The Darkness is a genre-bending action shooter with some heavy horror elements: namely, that the hit-man protaganist becomes possessed by a demonic power. As a result, your character gets energized by the lack of light. For instance: shoot out lightbulbs in a dark alley, and you get tentacles and demonic attack dogs to add to your standard arsenal of firearms. In addition to the game's creepy atmospherics, it also boasts a cool in-game feature called Darkness TV--essentially, any in-game video monitor can display real video clips, running at what appeared to be full speed (24 to 30 frames per second). It's unclear how the feature would be used, but it was certainly an impressive use of the technology provided by next-gen consoles. The Darkness is being developed for the PS3 and the Xbox 360 by Starbreeze, the makers of The Chronicles of Riddick: Escape from Butcher Bay.

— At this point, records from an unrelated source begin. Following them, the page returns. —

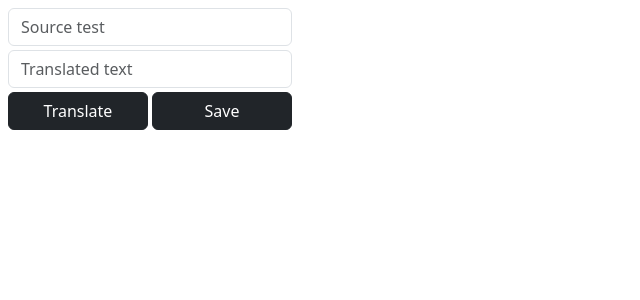
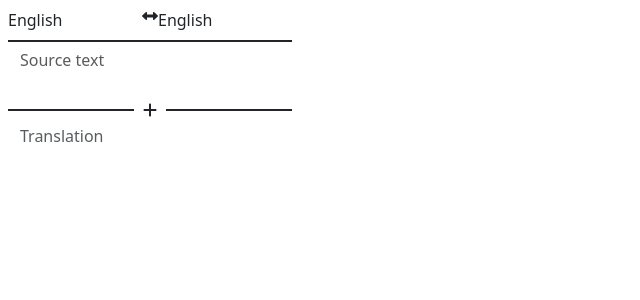
Before and after one commit to DavidOriginalnoeImya/word-learning-browser-ext, a React (Create React App) app: page / in a window 1280 px wide. Shown: the top 300 px of the page, without its empty margins (0-640 px from the left). Built offline with nearby package versions, Linux system fonts and the light colour scheme.

Commit message:
feat: правки интерфейса

```diff
--- a/package.json
+++ b/package.json
@@ -3,6 +3,9 @@
   "version": "0.1.0",
   "private": true,
   "dependencies": {
+    "@fortawesome/fontawesome-svg-core": "^6.4.2",
+    "@fortawesome/free-solid-svg-icons": "^6.4.2",
+    "@fortawesome/react-fontawesome": "^0.2.0",
     "@testing-library/jest-dom": "^5.17.0",
     "@testing-library/react": "^13.4.0",
     "@testing-library/user-event": "^13.5.0",
--- /dev/null
+++ b/src/components/AddButton.tsx
@@ -0,0 +1,31 @@
+import React from 'react';
+import {faPlus} from "@fortawesome/free-solid-svg-icons";
+import {FontAwesomeIcon} from "@fortawesome/react-fontawesome";
+
+const AddButton = () => {
+    const lineStyle = {
+        width: "100%",
+        borderBottom: "solid",
+        height: "0",
+        marginTop: "2.5%",
+        borderWidth: "2px"
+    };
+
+    const iconStyle = {
+        marginLeft: "3%",
+        marginRight: "3%",
+    };
+
+    return (
+        <div className="d-flex">
+            <div style={lineStyle}/>
+            <FontAwesomeIcon
+                icon={faPlus}
+                style={iconStyle}
+            />
+            <div style={lineStyle}/>
+        </div>
+    );
+};
+
+export default AddButton;
--- /dev/null
+++ b/src/components/LanguagePanel.tsx
@@ -0,0 +1,22 @@
+import React from 'react';
+import Select from "./Select";
+import {FontAwesomeIcon} from "@fortawesome/react-fontawesome";
+import {faArrowsAltH} from "@fortawesome/free-solid-svg-icons";
+
+const LanguagePanel = () => {
+    const panelStyle = {
+        borderBottom: "solid",
+        borderWidth: "2px",
+        display: "flex"
+    }
+
+    return (
+        <div style={panelStyle}>
+            <Select values={["English", "Russian", "Australian"]}/>
+            <FontAwesomeIcon icon={faArrowsAltH} />
+            <Select values={["English", "Russian", "Australian"]}/>
+        </div>
+    );
+};
+
+export default LanguagePanel;
--- a/src/components/Popup.tsx
+++ b/src/components/Popup.tsx
@@ -4,6 +4,12 @@ import Form from 'react-bootstrap/esm/Form';
 import {Button} from "react-bootstrap";
 import selectedStringStore from "../stores/SelectedStringStore";
 import {observer} from "mobx-react-lite";
+import Select from "./Select";
+import {faArrowsAltH, faPlus} from "@fortawesome/free-solid-svg-icons";
+import {FontAwesomeIcon} from "@fortawesome/react-fontawesome";
+import TextArea from "./TextArea";
+import AddButton from "./AddButton";
+import LanguagePanel from "./LanguagePanel";
 
 const Popup = () => {
 
@@ -20,36 +26,40 @@ const Popup = () => {
 
     return (
         <Col className="m-2">
-            <Form.Control
-                type="text"
-                placeholder="Source test"
-                onChange={e => selectedStringStore.setSelectedString(e.target.value)}
-                value={selectedStringStore.selectedString}
-                className="mb-1"
-            />
-            <Form.Control
-                type="text"
-                placeholder="Translated text"
-                onChange={e => selectedStringStore.setTranslatedString(e.target.value)}
-                value={selectedStringStore.translatedString}
-                className="mb-1"
-            />
-            <div className="d-flex">
-                <Button
-                    onClick={onTranslateBtnClicked}
-                    variant="dark"
-                    className="w-100"
-                >
-                    Translate
-                </Button>
-                <Button
-                    onClick={onSaveBtnClicked}
-                    variant="dark"
-                    className="w-100 ms-1"
-                >
-                    Save
-                </Button>
-            </div>
+            <LanguagePanel/>
+            <TextArea placeholder="Source text" />
+            <AddButton/>
+            <TextArea placeholder="Translation" />
+            {/*<Form.Control*/}
+            {/*    type="text"*/}
+            {/*    placeholder="Source test"*/}
+            {/*    onChange={e => selectedStringStore.setSelectedString(e.target.value)}*/}
+            {/*    value={selectedStringStore.selectedString}*/}
+            {/*    className="mb-1"*/}
+            {/*/>*/}
+            {/*<Form.Control*/}
+            {/*    type="text"*/}
+            {/*    placeholder="Translated text"*/}
+            {/*    onChange={e => selectedStringStore.setTranslatedString(e.target.value)}*/}
+            {/*    value={selectedStringStore.translatedString}*/}
+            {/*    className="mb-1"*/}
+            {/*/>*/}
+            {/*<div className="d-flex">*/}
+            {/*    <Button*/}
+            {/*        onClick={onTranslateBtnClicked}*/}
+            {/*        variant="dark"*/}
+            {/*        className="w-100"*/}
+            {/*    >*/}
+            {/*        Translate*/}
+            {/*    </Button>*/}
+            {/*    <Button*/}
+            {/*        onClick={onSaveBtnClicked}*/}
+            {/*        variant="dark"*/}
+            {/*        className="w-100 ms-1"*/}
+            {/*    >*/}
+            {/*        Save*/}
+            {/*    </Button>*/}
+            {/*</div>*/}
         </Col>
     );
 };
--- /dev/null
+++ b/src/components/Select.tsx
@@ -0,0 +1,58 @@
+import React, {FC, useState} from 'react';
+import {Form, ListGroup, ListGroupItem} from 'react-bootstrap';
+
+interface ISelect {
+    values: string[];
+}
+
+const Select: FC<ISelect> = ({ values }) => {
+    const getInitValue = () => {
+        return values.length > 0 ? values[0] : "";
+    }
+
+    const [value, setValue] = useState(getInitValue());
+
+    const [isValuesOpen, setIsValuesOpen] = useState(false);
+
+    const onCurrentValueClicked = () => {
+        setIsValuesOpen(!isValuesOpen);
+    }
+
+    const onNewValueClicked = (newValue: string) => {
+        setValue(newValue);
+        setIsValuesOpen(false);
+    }
+
+    const getValueStyle = (index: number) => {
+        if (values.length - 1 === index) {
+            return "";
+        }
+        return "border-bottom-0";
+    }
+
+    return (
+        <>
+            <Form.Label onClick={onCurrentValueClicked} className="w-100">
+                {value}
+            </Form.Label>
+            {
+                isValuesOpen &&
+                <ListGroup className="position-absolute rounded-0">
+                    {
+                        values.map((value, index) =>
+                            <ListGroupItem
+                                key={index}
+                                onClick={() => onNewValueClicked(value)}
+                                className={getValueStyle(index)}
+                            >
+                                {value}
+                            </ListGroupItem>
+                        )
+                    }
+                </ListGroup>
+            }
+        </>
+    );
+};
+
+export default Select;
--- /dev/null
+++ b/src/components/TextArea.tsx
@@ -0,0 +1,26 @@
+import React, {CSSProperties, FC} from 'react';
+import Form from "react-bootstrap/Form";
+
+interface ITextArea {
+    placeholder: string;
+}
+
+const TextArea: FC<ITextArea> = ({ placeholder }) => {
+    const textAreaStyle: CSSProperties = {
+        border: "none",
+        resize: "none",
+        borderRadius: "0",
+        boxShadow: "none"
+    };
+
+    return (
+        <Form.Control
+            style={textAreaStyle}
+            as="textarea"
+            rows={2}
+            placeholder={placeholder}
+        />
+    );
+};
+
+export default TextArea;
```
Also changed, not shown: 1 other file (tests, documents, lock files or other folders).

Next up was BioShock. The game is from developer Irrational Games, who created 1999's System Shock 2--widely considered to be one the of greatest games of all time. BioShock is sort of a shooter with some role-playing elements, and the Irrational guys who were running the demo repeatedly emphasized how immersive, interactive, and detailed everything in the game was. At least I think that's what they were emphasizing, because I was too busy getting sucked into what I was watching on screen. The game takes place in an undersea society called Rapture that's been wracked by violence. Rapture has a 1940s art deco look, and the environment is simply amazing: leaking water is everywhere, be it puddled on the floor, spraying from a cracked pipe, or flowing down the wall, and it all looks hyperrealistic. Furthermore, every object in the world is searchable, accessible, and able to be manipulated. Irrational was keeping mum on the details of the story line--you spend the game unraveling the mystery of exactly what's going on--but it appears that Rapture's problems are related to an elemental life force known as Adam that your enemies drain from the myriad corpses strewn about the city. But the bottom line is that BioShock looks stunning, offers a mysterious atmosphere, and presents the player with a free-form approach to achieving the game's objectives. It's slated to appear on the PC and the Xbox 360 next year.